This is a historical vote because it is the first time that the European Parliament has given the go-ahead to legislation exclusively aiming at minimising the production of waste and incentivising virtuous models inspired by the circular economy, one of the EU’s strategic priorities.
The vote in the Parliament fully confirmed what had already transpired from the Environment Committee: Italy can retain its model, Europe recognises the differences between Member States and the possibility for each of them to take different paths in order to reach the common goal of reducing the number of plastic carrier bags by 50 percent compared to 2010 within 3 years and by 80% in 5 years.
In the event of taxation rather than a ban, the duty levied must be high enough to reach the reduction targets set. In order to avoid the directive being distorted or circumvented, it contains a provision that reusable plastic bags cannot cost less than single-use bags. In Ireland, for example, in order to reach the goal of an 80% reduction in carrier bags, a tax of 22 cents was applied. No reusable carriers can therefore be sold below this threshold mark. Additionally ultra-thin plastic bags such as those used to carry fruit and vegetables cannot be used.
Through this price differential the contribution made by biodegradable and compostable bags to improving the quality and quantity of separately collected organic waste is recognised. Following this logic, fruit and vegetables bags less than 10um thick should be biodegradable and compostable within 5 years from implementation of the directive.
In the current state of affairs, the directive voted in by the European Parliament recognises the positive results of the Italian regulation on plastic bags in terms of transforming the problem of organic waste into a development opportunity. With its law, Italy has in fact already brought the consumption of single-use carrier bags down from around 180,000 tons in 2010 to around 90,000 in 2013, a reduction of some 50%; it has also improved the quality and quantity of organic waste by creating a veritable model for separate waste collection, which works in the same way both in low population density areas and those of high density, as the case of Milan demonstrates.
“This ruling is a historical turning point because the European Parliament has for the first time clearly expressed itself by introducing a regulatory model aimed at minimising the production of waste and which, at the same time, also incentivises models that mimic biological systems and keep the resources used in circulation. The model is based on the virtuous development of the sector in which quality compost is produced from door-to-door type, separate collection of municipal waste and the evolution of research and innovation in the biodegradable bioplastics sector.
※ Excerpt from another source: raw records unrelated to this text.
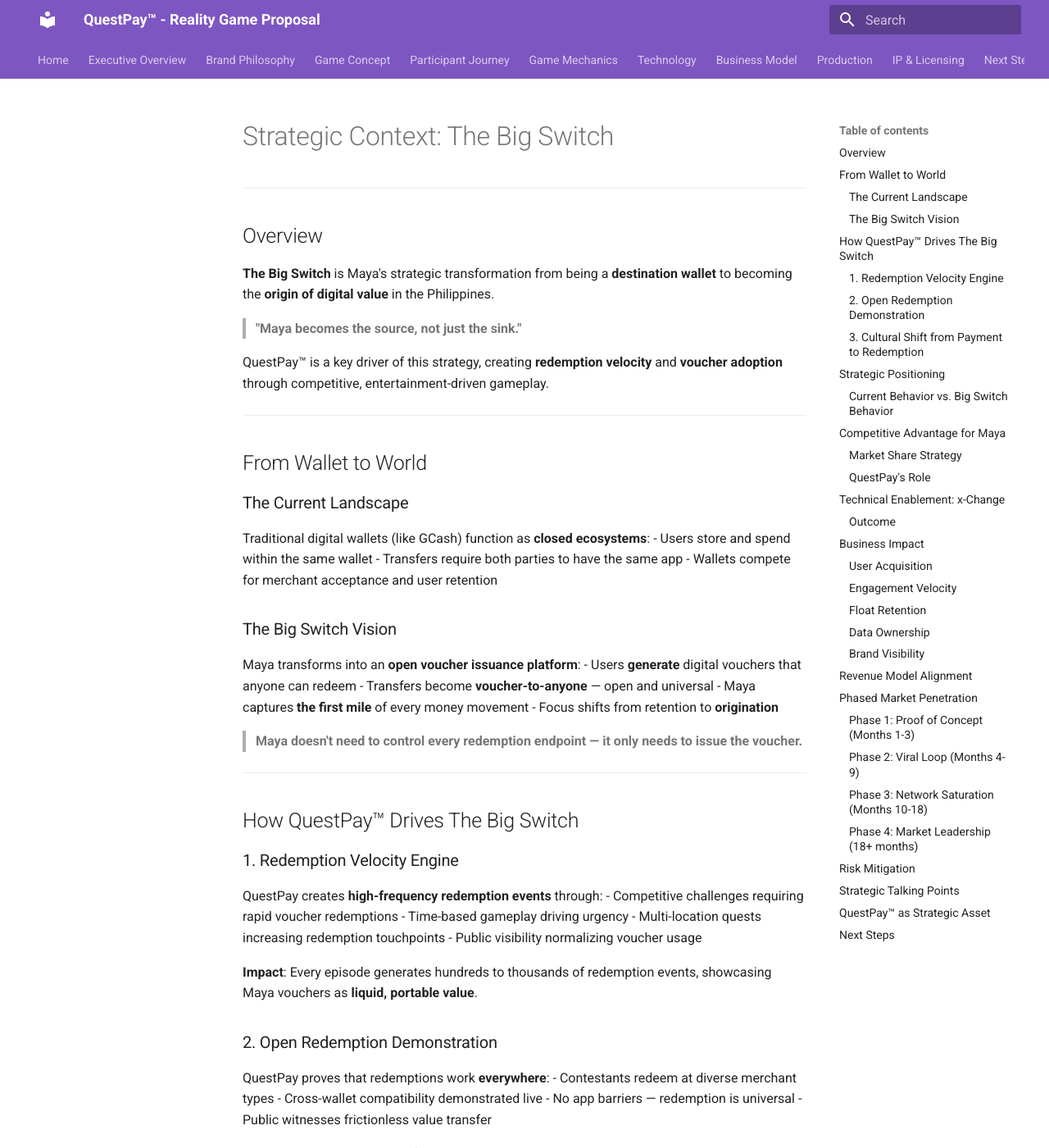
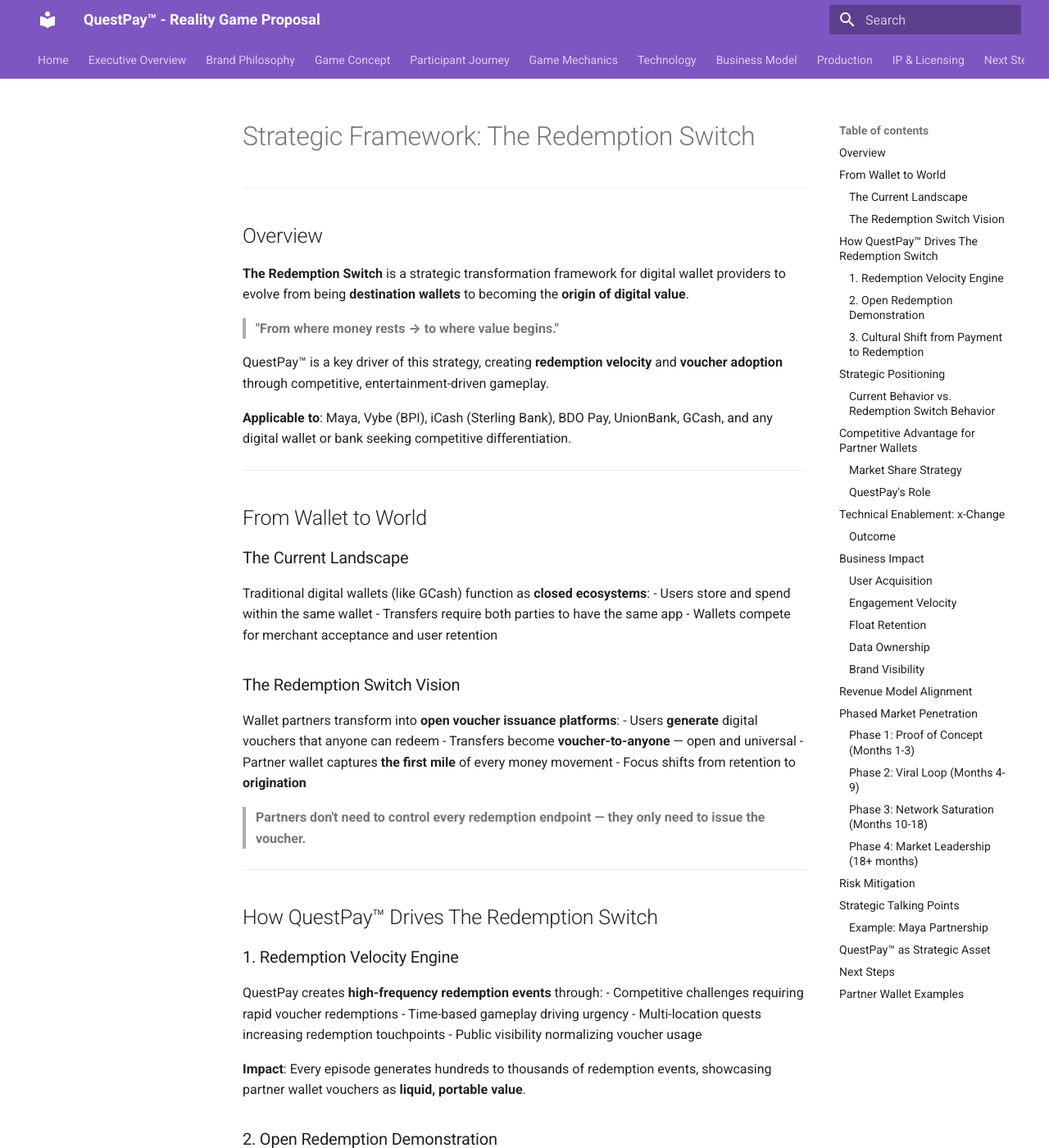
Before and after one commit to 3neti/questpay-docs, an MkDocs documentation site: the page built from docs/strategy.md, in a window 1280 px wide and 1400 px high. Shown: the whole window at 82% size. Built offline with MkDocs 1.6.1 and Material for MkDocs 9.7.7, drawn with Linux system fonts in a browser that asks for light colours; some of the changed text lies outside the part shown.

Commit message:
Transform 'The Big Switch' to generic 'Redemption Switch' framework
- Rename strategy.md: 'The Big Switch' → 'The Redemption Switch'
- Make strategic framework applicable to any digital wallet partner
- Add wallet examples: Maya, Vybe (BPI), iCash (Sterling Bank), BDO Pay, UnionBank, GCash
- Position Maya as case study example, not exclusive beneficiary
- Update all references across documentation:
  - executive-overview.md: generic wallet transformation context
  - index.md: applicable to multiple wallet providers
  - partnerships.md: Maya as primary case study with note on applicability
  - brand.md: generic wallet transformation reference
- Keep GCash as competitive comparison benchmark
- Framework now universally applicable to any digital wallet or bank
- Strategic positioning: First-mover advantage available to any partner

```diff
--- a/docs/strategy.md
+++ b/docs/strategy.md
@@ -1,14 +1,16 @@
-# Strategic Context: The Big Switch
+# Strategic Framework: The Redemption Switch
 
 ---
 
 ## Overview
 
-**The Big Switch** is Maya's strategic transformation from being a **destination wallet** to becoming the **origin of digital value** in the Philippines.
+**The Redemption Switch** is a strategic transformation framework for digital wallet providers to evolve from being **destination wallets** to becoming the **origin of digital value**.
 
-> **"Maya becomes the source, not just the sink."**
+> **"From where money rests → to where value begins."**
 
 QuestPay™ is a key driver of this strategy, creating **redemption velocity** and **voucher adoption** through competitive, entertainment-driven gameplay.
+
+**Applicable to**: Maya, Vybe (BPI), iCash (Sterling Bank), BDO Pay, UnionBank, GCash, and any digital wallet or bank seeking competitive differentiation.
 
 ---
 
@@ -21,19 +23,19 @@ Traditional digital wallets (like GCash) function as **closed ecosystems**:
 - Transfers require both parties to have the same app
 - Wallets compete for merchant acceptance and user retention
 
-### The Big Switch Vision
+### The Redemption Switch Vision
 
-Maya transforms into an **open voucher issuance platform**:
+Wallet partners transform into **open voucher issuance platforms**:
 - Users **generate** digital vouchers that anyone can redeem
 - Transfers become **voucher-to-anyone** — open and universal
-- Maya captures **the first mile** of every money movement
+- Partner wallet captures **the first mile** of every money movement
 - Focus shifts from retention to **origination**
 
-> **Maya doesn't need to control every redemption endpoint — it only needs to issue the voucher.**
+> **Partners don't need to control every redemption endpoint — they only need to issue the voucher.**
 
 ---
 
-## How QuestPay™ Drives The Big Switch
+## How QuestPay™ Drives The Redemption Switch
 
 ### 1. Redemption Velocity Engine
 
@@ -43,7 +45,7 @@ QuestPay creates **high-frequency redemption events** through:
 - Multi-location quests increasing redemption touchpoints
 - Public visibility normalizing voucher usage
 
-**Impact**: Every episode generates hundreds to thousands of redemption events, showcasing Maya vouchers as **liquid, portable value**.
+**Impact**: Every episode generates hundreds to thousands of redemption events, showcasing partner wallet vouchers as **liquid, portable value**.
 
 ### 2. Open Redemption Demonstration
 
@@ -53,7 +55,7 @@ QuestPay proves that redemptions work **everywhere**:
 - No app barriers — redemption is universal
 - Public witnesses frictionless value transfer
 
-**Impact**: Builds consumer confidence that **Maya vouchers = accepted everywhere**.
+**Impact**: Builds consumer confidence that **partner wallet vouchers = accepted everywhere**.
 
 ### 3. Cultural Shift from Payment to Redemption
 
@@ -70,30 +72,30 @@ The game transforms vouchers into:
 
 ## Strategic Positioning
 
-### Current Behavior vs. Big Switch Behavior
+### Current Behavior vs. Redemption Switch Behavior
 
-| Traditional Wallet Model | The Big Switch Model |
-|--------------------------|----------------------|
-| Users store and spend within wallet | Users **create** and **send** vouchers from Maya |
-| Transfers are wallet-to-wallet | Transfers are **voucher-to-anyone** |
-| Wallet is destination of funds | Maya is **origin and proof of issuance** |
-| Focus on utility (bills, top-up) | Focus on empowerment (generate, gift, reward) |
+|| Traditional Wallet Model | Redemption Switch Model |
+||--------------------------|-------------------------|
+|| Users store and spend within wallet | Users **create** and **send** vouchers from partner wallet |
+|| Transfers are wallet-to-wallet | Transfers are **voucher-to-anyone** |
+|| Wallet is destination of funds | Partner wallet is **origin and proof of issuance** |
+|| Focus on utility (bills, top-up) | Focus on empowerment (generate, gift, reward) |
 
-> With **The Big Switch**, people use Maya even if redemption happens elsewhere — because **Maya controls the start** of the transaction.
+> With **The Redemption Switch**, people use the partner wallet even if redemption happens elsewhere — because **the partner controls the start** of the transaction.
 
 ---
 
-## Competitive Advantage for Maya
+## Competitive Advantage for Partner Wallets
 
 ### Market Share Strategy
 
-| Dimension | GCash (Current) | Maya (After Big Switch) |
-|-----------|-----------------|-------------------------|
-| **Function** | Wallet for storing and paying | **Platform for creating and sending value** |
-| **Growth Mode** | Add more merchants | Add more **voucher issuers** |
-| **Barrier** | Merchant QR adoption | **Network effect of voucher creation** |
-| **Revenue Model** | MDR, interest spread | **Voucher generation + redemption velocity** |
-| **Brand Message** | "Pay with GCash." | **"Redeem with Maya."** |
+|| Dimension | Traditional Model (e.g., GCash) | Redemption Switch Model |
+||-----------|----------------------------------|-------------------------|
+|| **Function** | Wallet for storing and paying | **Platform for creating and sending value** |
+|| **Growth Mode** | Add more merchants | Add more **voucher issuers** |
+|| **Barrier** | Merchant QR adoption | **Network effect of voucher creation** |
+|| **Revenue Model** | MDR, interest spread | **Voucher generation + redemption velocity** |
+|| **Brand Message** | "Pay with [Wallet]." | **"Redeem with [Partner]."** |
 
 ### QuestPay's Role
 
@@ -110,23 +112,23 @@ QuestPay accelerates this positioning by:
 
 The underlying infrastructure is powered by **x-Change voucher technology**:
 
-1. **Voucher Generation API** within Maya app
+1. **Voucher Generation API** integrated within partner wallet app
 2. **Cryptographically signed codes** with metadata (amount, expiry, sender)
-3. **Open Redemption Rail** — redeemable via partner wallets, QR PH, or web portal
-4. **Instant Settlement** to Maya's trust account
+3. **Open Redemption Rail** — redeemable via any partner wallets, QR PH, or web portal
+4. **Instant Settlement** to partner's trust account
 5. **Audit Trail & Analytics Dashboard** for transparency
 
 ### Outcome
-Maya doesn't need to own redemption endpoints — it only needs to **issue** the voucher. That issuance defines Maya as the **origin brand of digital value.**
+Partner wallets don't need to own redemption endpoints — they only need to **issue** the voucher. That issuance defines them as the **origin brand of digital value.**
 
 ---
 
 ## Business Impact
 
 ### User Acquisition
-- Non-Maya users open Maya to **generate or receive vouchers**
-- QuestPay contestants become Maya brand ambassadors
-- Viewers see Maya vouchers as the **standard for digital value**
+- Non-partner users open partner wallet to **generate or receive vouchers**
+- QuestPay contestants become partner wallet brand ambassadors
+- Viewers see partner wallet vouchers as the **standard for digital value**
 
 ### Engagement Velocity
 - Each voucher triggers at least **two active users** (sender + receiver)
@@ -134,18 +136,18 @@ Maya doesn't need to own redemption endpoints — it only needs to **issue** the
 - Social sharing amplifies voucher visibility
 
 ### Float Retention
-- Unredeemed or delayed vouchers temporarily increase Maya's float
+- Unredeemed or delayed vouchers temporarily increase partner's float
 - Challenge mechanics can strategically time redemption windows
 
 ### Data Ownership
-- Maya gains visibility into **intent-to-pay events**, not just completed payments
+- Partner wallet gains visibility into **intent-to-pay events**, not just completed payments
 - QuestPay provides rich behavioral data on voucher usage patterns
 
 ### Brand Visibility
-- Every voucher visually states **"Issued by Maya"**
-- QuestPay makes Maya synonymous with **redemption-based gameplay**
+- Every voucher visually states **"Issued by [Partner]"**
+- QuestPay makes partner wallet synonymous with **redemption-based gameplay**
 
-> Even if GCash remains a redemption endpoint, **Maya owns the narrative and origin of value.**
+> Even if competitors remain redemption endpoints, **the partner owns the narrative and origin of value.**
 
 ---
 
@@ -158,7 +160,7 @@ Maya doesn't need to own redemption endpoints — it only needs to **issue** the
 | **Brand Activations** | Sponsored redemption campaigns | QuestPay is the activation platform |
 | **Data Analytics** | Opt-in metadata for merchants/partners | Rich dataset from gameplay behavior |
 
-> Maya monetizes **the act of creating digital value** — not just holding it.
+> Partner wallets monetize **the act of creating digital value** — not just holding it.
 
 ---
 
@@ -166,23 +168,23 @@ Maya doesn't need to own redemption endpoints — it only needs to **issue** the
 
 ### Phase 1: Proof of Concept (Months 1-3)
 **QuestPay Pilot**: Launch 5-episode series demonstrating redemption velocity
-**Maya Feature**: Add "Generate Voucher" in app
+**Partner Feature**: Add "Generate Voucher" in wallet app
 **Outcome**: Public sees vouchers work seamlessly
 
 ### Phase 2: Viral Loop (Months 4-9)
 **QuestPay Scale**: Full TV season + social integration
-**Maya Expansion**: Voucher gifting, tipping, rewards
+**Partner Expansion**: Voucher gifting, tipping, rewards
 **Outcome**: Vouchers become **social currency**
 
 ### Phase 3: Network Saturation (Months 10-18)
 **QuestPay Franchise**: Multi-city events, brand specials
-**Maya Positioning**: Merchants promote "We Accept Maya Vouchers"
-**Outcome**: Perception shift — Maya = **origin of value**
+**Partner Positioning**: Merchants promote "We Accept [Partner] Vouchers"
+**Outcome**: Perception shift — Partner wallet = **origin of value**
 
 ### Phase 4: Market Leadership (18+ months)
 **QuestPay International**: Regional expansion
-**Maya Dominance**: Public belief — "To *give* money, use Maya"
-**Outcome**: Maya owns **issuance market share**
+**Partner Dominance**: Public belief — "To *give* money, use [Partner]"
+**Outcome**: Partner wallet owns **issuance market share**
 
 ---
 
@@ -193,17 +195,21 @@ Maya doesn't need to own redemption endpoints — it only needs to **issue** the
 | **Regulatory Compliance** | All vouchers backed by trust accounts, fully auditable under EMI guidelines |
 | **Fraud / Double Redemption** | x-Change one-time-use validation with blockchain-anchored tracking |
 | **Merchant Adoption Lag** | Start with open redemption portals; distribute white-labeled kits later |
-| **Competitive Retaliation** | Position Maya as **open and interoperable**, build goodwill first |
+|| **Competitive Retaliation** | Position partner as **open and interoperable**, build goodwill first |
 
 ---
 
 ## Strategic Talking Points
 
-For Maya executives and partners:
+For wallet partner executives:
 
-- "GCash made payments convenient. **Maya makes payments portable.**"
+- "Traditional wallets made payments convenient. **[Partner] makes payments portable.**"
 - "The next market-share war isn't about where people *store* money — it's about where they *create* it."
 - "Owning issuance means owning intent."
+- "QuestPay proves vouchers are the new form of money — and **[Partner] issues them**."
+
+### Example: Maya Partnership
+- "GCash made payments convenient. **Maya makes payments portable.**"
 - "QuestPay proves vouchers are the new pesos — and **Maya prints them**."
 
 ---
@@ -216,22 +222,38 @@ QuestPay is not just entertainment — it's **market education infrastructure**:
 ✅ **Normalizes** redemption-based behavior
 ✅ **Generates** data on optimal redemption mechanics
 ✅ **Creates** voucher power users and advocates
-✅ **Positions** Maya as the innovation leader
+✅ **Positions** partner wallet as the innovation leader
 ✅ **Drives** B2B interest in voucher solutions
 
-> **Maya × x-Change × QuestPay™**
-> *The Big Switch — From Wallet to World.*
+> **[Partner Wallet] × x-Change × QuestPay™**
+> *The Redemption Switch — From Wallet to World.*
 
 ---
 
 ## Next Steps
 
-To activate The Big Switch strategy through QuestPay:
+To activate The Redemption Switch strategy through QuestPay:
 
-1. **Align messaging** across all Maya marketing materials
-2. **Integrate voucher generation** prominently in Maya app
+1. **Align messaging** across all partner wallet marketing materials
+2. **Integrate voucher generation** prominently in partner wallet app
 3. **Launch QuestPay pilot** as proof-of-concept for redemption velocity
 4. **Measure redemption metrics** to optimize voucher product
-5. **Scale nationally** with full QuestPay season + Maya voucher rollout
+5. **Scale nationally** with full QuestPay season + partner wallet voucher rollout
+
+---
+
+## Partner Wallet Examples
+
+This framework is applicable to any digital wallet or banking app in the Philippines:
+
+- **Maya** (Voyager Innovations)
+- **Vybe** (BPI)
+- **iCash** (Sterling Bank)
+- **BDO Pay** (BDO Unibank)
+- **UnionBank Online**
+- **GCash** (Globe Telecom)
+- Other EMI-licensed wallets and digital banking platforms
+
+Each partner can adapt the strategy to their unique brand positioning and market segment.
 
 [← Back to Executive Overview](executive-overview.md) | [Continue to Brand Philosophy →](brand.md)
```
Also changed, not shown: docs/brand.md (+3 -3 lines), docs/executive-overview.md (+3 -3 lines), docs/index.md (+5 -3 lines), docs/partnerships.md (+12 -4 lines).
The interplay of these two developments which have evolved over the years has set in motion a series of virtuous actions and cooperation initiatives between various stakeholders (businesses, institutions, research bodies, trade associations, authorities) generating the ideal connective tissue to promote a change in the economic model, with the efficient use of resources at its centre”, declared Catia Bastioli, CEO of Novamont.